## REQUIRED WORK:
Using the data below, count the lines that carry the string "from" and write only the count.

━━━━━ DATA FOR PROCESSING

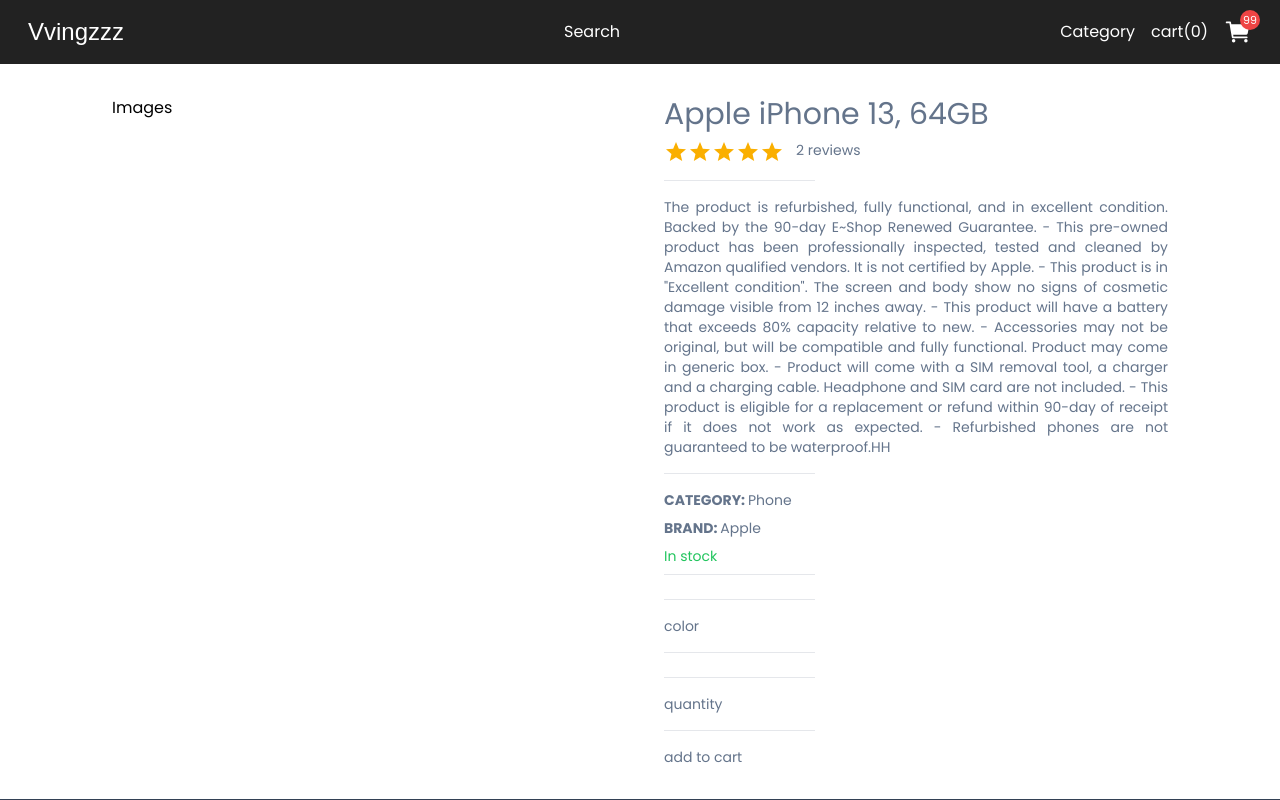
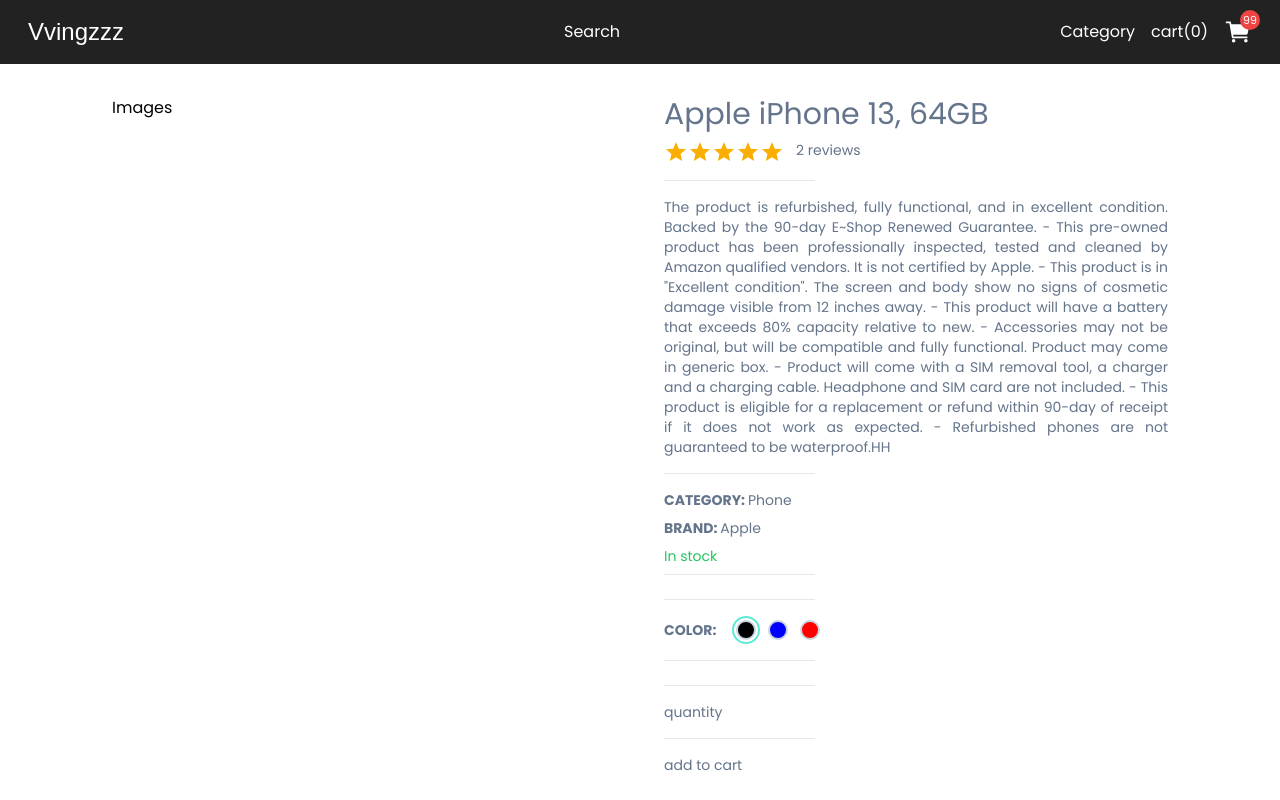
Before and after one commit to tajulsubqi/fullstack-E-Commerce-project, a Next.js app in the folder fe-e_commerce/: page /product/1 in a window 1280 px wide. Shown: the top 800 px of the page. Built offline with nearby package versions, Linux system fonts and the light colour scheme; a web font is replaced by a local one.

Commit message:
feat: Add Color Select

```diff
--- a/fe-e_commerce/src/app/product/[productId]/ProductDetails.tsx
+++ b/fe-e_commerce/src/app/product/[productId]/ProductDetails.tsx
@@ -1,7 +1,9 @@
-// "use client"
+"use client"
+import SetColor from "@/components/products/SetColor"
+import { CartProductType, SelectedImgType } from "@/types"
+// import { CartProductType, SelectedImgType } from "@/types"
 import { Rating } from "@mui/material"
-import Image from "next/image"
-import React from "react"
+import React, { useCallback, useState } from "react"
 
 interface ProductDetailProps {
   data: any
@@ -12,11 +14,32 @@
 }
 
 const ProductDetails = ({ data }: ProductDetailProps) => {
-  console.log(data)
+  // console.log(data)
+
+  const [cartProduct, setCartProduct] = useState<CartProductType[]>({
+    id: data.id,
+    name: data.name,
+    description: data.description,
+    category: data.category,
+    brand: data.brand,
+    selectedImg: { ...data.images[0] },
+    quantity: 1,
+    price: data.price,
+  })
 
   const productRating =
     data.reviews.reduce((acc: number, item: any) => item.rating + acc, 0) /
     data.reviews.length
+
+  const handleColorSelect = useCallback(
+    (colorValue: SelectedImgType) => {
+      setCartProduct((prev) => {
+        return { ...prev, selectedImg: colorValue }
+      })
+      console.log(colorValue)
+    },
+    [cartProduct.selectedImg],
+  )
 
   return (
     <div className="grid grid-cols-1 md:grid-cols-2 gap-12">
@@ -50,7 +73,11 @@
         </div>
 
         <Horizontal />
-        <div>color</div>
+        <SetColor
+          cartProduct={cartProduct}
+          images={data.images}
+          handelColorSelect={handleColorSelect}
+        />
         <Horizontal />
 
         <Horizontal />
--- a/fe-e_commerce/src/app/product/[productId]/page.tsx
+++ b/fe-e_commerce/src/app/product/[productId]/page.tsx
@@ -12,7 +12,7 @@
 console.log(data)
 
 const Products = ({ params }: { params: IParams }) => {
-  console.log("params", Product)
+  // console.log("params", Product)
   return (
     <div className="p-8">
       <Container>
--- /dev/null
+++ b/fe-e_commerce/src/components/products/SetColor.tsx
@@ -0,0 +1,37 @@
+"use client"
+
+import { CartProductType, SelectedImgType } from "@/types"
+
+interface SetColorProps {
+  images: SelectedImgType[]
+  cartProduct: CartProductType
+  handelColorSelect: (value: SelectedImgType) => void
+}
+
+const SetColor = ({ images, cartProduct, handelColorSelect }: SetColorProps) => {
+  return (
+    <div className="flex gap-4 items-center">
+      <span className="font-semibold">COLOR: </span>
+      <div className="flex gap-1">
+        {images.map((image) => {
+          return (
+            <div
+              key={image.color}
+              onClick={() => handelColorSelect(image)}
+              className={`h-7 w-7 rounded-full border-teal-300 flex items-center justify-center ${
+                cartProduct.selectedImg.color === image.color ? "border-2" : "border-none"
+              }`}
+            >
+              <div
+                style={{ backgroundColor: image.color }}
+                className="h-5 w-5 rounded-full cursor-pointer border-2 border-slate-300"
+              ></div>
+            </div>
+          )
+        })}
+      </div>
+    </div>
+  )
+}
+
+export default SetColor
--- /dev/null
+++ b/fe-e_commerce/src/types/index.ts
@@ -0,0 +1,16 @@
+export type CartProductType = {
+  id: string
+  name: string
+  description: string
+  category: string
+  brand: string
+  selectedImg: SelectedImgType
+  quantity: number
+  price: number
+}
+
+export type SelectedImgType = {
+  color: string
+  colorCode: string
+  image: string
+}
```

━━━━━━━━━━

## WRITTEN REPLY:
8